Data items

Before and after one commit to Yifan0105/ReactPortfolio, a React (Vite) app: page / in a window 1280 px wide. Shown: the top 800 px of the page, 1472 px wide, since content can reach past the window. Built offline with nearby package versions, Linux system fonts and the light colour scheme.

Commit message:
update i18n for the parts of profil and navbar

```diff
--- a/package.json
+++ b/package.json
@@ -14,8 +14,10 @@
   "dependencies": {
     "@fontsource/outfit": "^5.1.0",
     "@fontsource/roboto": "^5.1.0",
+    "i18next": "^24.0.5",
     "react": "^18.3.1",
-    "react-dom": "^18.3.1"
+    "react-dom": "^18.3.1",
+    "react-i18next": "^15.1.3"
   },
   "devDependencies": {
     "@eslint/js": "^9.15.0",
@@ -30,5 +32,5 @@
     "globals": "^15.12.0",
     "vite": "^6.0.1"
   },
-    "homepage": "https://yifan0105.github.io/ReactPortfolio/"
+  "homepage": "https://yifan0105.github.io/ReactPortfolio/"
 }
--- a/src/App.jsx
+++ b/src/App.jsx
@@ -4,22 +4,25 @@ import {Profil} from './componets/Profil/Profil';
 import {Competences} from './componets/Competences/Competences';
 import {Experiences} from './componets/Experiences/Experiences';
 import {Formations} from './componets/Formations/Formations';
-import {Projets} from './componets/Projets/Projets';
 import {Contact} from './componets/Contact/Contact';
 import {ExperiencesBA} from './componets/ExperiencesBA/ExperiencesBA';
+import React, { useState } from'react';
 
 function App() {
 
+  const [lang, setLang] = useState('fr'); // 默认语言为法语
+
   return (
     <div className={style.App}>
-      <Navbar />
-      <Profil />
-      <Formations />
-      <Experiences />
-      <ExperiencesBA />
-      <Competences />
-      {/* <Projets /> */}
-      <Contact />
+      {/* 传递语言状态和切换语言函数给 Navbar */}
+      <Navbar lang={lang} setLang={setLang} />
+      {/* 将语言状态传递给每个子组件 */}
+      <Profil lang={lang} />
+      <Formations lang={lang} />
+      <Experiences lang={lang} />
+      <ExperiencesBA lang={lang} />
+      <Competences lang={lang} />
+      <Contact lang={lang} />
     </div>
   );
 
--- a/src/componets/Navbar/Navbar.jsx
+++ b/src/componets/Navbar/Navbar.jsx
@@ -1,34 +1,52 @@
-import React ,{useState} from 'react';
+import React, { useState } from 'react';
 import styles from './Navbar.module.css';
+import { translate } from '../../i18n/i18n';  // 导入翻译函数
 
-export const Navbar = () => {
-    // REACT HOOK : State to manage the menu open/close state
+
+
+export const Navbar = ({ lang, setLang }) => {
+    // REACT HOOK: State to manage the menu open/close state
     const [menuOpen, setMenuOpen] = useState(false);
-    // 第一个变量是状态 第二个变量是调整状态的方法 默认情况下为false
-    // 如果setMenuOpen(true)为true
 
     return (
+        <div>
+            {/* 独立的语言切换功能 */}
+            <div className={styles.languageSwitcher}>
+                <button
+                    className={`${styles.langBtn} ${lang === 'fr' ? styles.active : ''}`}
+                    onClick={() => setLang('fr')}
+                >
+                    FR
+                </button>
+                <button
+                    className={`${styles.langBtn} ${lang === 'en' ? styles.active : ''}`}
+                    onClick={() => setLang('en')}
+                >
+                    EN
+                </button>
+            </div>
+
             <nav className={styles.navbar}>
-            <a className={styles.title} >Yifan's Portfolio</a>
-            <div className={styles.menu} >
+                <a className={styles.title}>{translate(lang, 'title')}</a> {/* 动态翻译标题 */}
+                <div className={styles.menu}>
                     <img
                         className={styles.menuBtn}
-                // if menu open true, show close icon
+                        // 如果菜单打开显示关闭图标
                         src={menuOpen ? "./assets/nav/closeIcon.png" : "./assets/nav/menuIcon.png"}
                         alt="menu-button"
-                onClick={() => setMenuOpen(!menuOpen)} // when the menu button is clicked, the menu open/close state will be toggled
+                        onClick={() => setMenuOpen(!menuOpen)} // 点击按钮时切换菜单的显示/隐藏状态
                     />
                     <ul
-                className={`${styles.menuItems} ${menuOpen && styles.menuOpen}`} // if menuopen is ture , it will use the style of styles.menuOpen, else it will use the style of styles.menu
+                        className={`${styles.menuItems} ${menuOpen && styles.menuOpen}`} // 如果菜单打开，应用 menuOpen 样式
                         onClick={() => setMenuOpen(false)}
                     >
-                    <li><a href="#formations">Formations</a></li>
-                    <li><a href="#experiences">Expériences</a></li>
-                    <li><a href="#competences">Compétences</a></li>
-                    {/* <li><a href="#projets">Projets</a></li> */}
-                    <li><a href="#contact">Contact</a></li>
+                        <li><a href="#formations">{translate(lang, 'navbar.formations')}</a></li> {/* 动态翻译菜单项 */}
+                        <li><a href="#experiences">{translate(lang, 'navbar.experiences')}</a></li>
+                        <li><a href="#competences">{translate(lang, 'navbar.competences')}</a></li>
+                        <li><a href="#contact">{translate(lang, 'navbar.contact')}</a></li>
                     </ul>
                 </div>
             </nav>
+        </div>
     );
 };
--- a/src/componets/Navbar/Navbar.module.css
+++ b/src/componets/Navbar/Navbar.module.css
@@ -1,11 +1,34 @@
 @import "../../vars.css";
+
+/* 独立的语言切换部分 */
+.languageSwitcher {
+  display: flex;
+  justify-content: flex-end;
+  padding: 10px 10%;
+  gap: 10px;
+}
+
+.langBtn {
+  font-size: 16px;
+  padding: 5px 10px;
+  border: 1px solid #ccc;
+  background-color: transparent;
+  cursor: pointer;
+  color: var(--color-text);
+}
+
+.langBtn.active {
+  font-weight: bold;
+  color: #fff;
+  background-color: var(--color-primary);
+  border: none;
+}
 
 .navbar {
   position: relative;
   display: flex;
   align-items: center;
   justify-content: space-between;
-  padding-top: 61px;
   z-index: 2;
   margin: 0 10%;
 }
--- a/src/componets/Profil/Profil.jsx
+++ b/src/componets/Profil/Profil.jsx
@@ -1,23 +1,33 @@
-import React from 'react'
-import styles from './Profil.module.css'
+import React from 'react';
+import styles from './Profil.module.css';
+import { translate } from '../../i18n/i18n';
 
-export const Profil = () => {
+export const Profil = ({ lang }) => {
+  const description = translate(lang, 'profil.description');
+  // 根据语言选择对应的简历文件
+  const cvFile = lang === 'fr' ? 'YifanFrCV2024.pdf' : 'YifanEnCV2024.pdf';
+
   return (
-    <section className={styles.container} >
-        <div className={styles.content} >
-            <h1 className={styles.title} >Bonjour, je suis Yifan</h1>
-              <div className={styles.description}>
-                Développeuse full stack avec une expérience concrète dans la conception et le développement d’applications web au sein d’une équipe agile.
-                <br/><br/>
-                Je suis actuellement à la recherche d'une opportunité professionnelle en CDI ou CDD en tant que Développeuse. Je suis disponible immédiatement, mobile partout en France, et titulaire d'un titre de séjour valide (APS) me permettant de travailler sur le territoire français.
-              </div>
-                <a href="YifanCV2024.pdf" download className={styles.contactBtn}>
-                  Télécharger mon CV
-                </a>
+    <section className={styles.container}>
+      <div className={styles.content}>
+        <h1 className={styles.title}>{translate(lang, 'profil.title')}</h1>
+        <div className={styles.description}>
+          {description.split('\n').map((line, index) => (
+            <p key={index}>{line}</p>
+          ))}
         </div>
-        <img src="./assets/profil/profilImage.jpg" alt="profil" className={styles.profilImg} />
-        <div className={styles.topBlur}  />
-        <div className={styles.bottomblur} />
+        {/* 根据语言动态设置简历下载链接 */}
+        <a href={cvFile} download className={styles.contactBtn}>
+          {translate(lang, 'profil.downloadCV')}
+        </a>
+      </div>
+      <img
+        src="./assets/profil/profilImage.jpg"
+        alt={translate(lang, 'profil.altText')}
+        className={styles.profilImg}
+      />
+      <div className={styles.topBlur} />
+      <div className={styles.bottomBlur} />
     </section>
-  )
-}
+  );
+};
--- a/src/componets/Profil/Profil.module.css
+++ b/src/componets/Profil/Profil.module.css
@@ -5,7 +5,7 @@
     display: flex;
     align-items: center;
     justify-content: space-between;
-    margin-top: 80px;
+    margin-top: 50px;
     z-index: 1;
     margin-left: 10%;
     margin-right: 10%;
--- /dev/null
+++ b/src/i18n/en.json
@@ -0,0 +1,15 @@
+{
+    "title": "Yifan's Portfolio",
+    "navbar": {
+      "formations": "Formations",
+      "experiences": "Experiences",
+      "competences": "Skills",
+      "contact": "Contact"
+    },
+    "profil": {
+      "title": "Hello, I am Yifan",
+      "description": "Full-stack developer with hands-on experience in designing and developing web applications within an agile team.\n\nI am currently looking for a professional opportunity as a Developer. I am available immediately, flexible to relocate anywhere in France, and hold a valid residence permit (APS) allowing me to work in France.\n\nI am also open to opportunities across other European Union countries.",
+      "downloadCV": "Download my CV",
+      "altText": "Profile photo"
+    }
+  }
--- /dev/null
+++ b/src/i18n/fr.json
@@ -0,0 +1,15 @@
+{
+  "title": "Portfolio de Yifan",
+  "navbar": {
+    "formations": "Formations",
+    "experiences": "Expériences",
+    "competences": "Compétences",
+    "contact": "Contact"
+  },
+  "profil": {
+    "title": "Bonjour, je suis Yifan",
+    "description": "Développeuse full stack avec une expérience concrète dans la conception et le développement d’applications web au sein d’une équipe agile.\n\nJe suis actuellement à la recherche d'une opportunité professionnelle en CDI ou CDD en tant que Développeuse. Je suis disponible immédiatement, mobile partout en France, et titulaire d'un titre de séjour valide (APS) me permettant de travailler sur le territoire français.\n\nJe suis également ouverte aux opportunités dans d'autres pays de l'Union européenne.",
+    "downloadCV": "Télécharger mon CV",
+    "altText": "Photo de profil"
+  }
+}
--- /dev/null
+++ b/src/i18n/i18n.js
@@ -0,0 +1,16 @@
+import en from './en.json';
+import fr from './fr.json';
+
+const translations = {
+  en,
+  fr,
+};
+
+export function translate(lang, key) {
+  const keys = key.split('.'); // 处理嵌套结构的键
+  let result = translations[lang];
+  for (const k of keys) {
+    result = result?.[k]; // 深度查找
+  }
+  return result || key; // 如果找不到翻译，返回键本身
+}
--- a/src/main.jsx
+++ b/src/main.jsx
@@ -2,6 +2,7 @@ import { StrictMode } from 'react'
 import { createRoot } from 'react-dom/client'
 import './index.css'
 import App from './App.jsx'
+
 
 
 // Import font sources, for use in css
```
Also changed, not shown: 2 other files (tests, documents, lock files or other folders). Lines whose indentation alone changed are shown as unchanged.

→ **PROBLEM DESCRIPTION**:
Using the records above, list each line that includes "translate".

→ **YOUR SOLUTION**:
+import { translate } from '../../i18n/i18n';  // 导入翻译函数
+                <a className={styles.title}>{translate(lang, 'title')}</a> {/* 动态翻译标题 */}
+                        <li><a href="#formations">{translate(lang, 'navbar.formations')}</a></li> {/* 动态翻译菜单项 */}
+                        <li><a href="#experiences">{translate(lang, 'navbar.experiences')}</a></li>
+                        <li><a href="#competences">{translate(lang, 'navbar.competences')}</a></li>
+                        <li><a href="#contact">{translate(lang, 'navbar.contact')}</a></li>
+import { translate } from '../../i18n/i18n';
+  const description = translate(lang, 'profil.description');
+        <h1 className={styles.title}>{translate(lang, 'profil.title')}</h1>
+          {translate(lang, 'profil.downloadCV')}
+        alt={translate(lang, 'profil.altText')}
+export function translate(lang, key) {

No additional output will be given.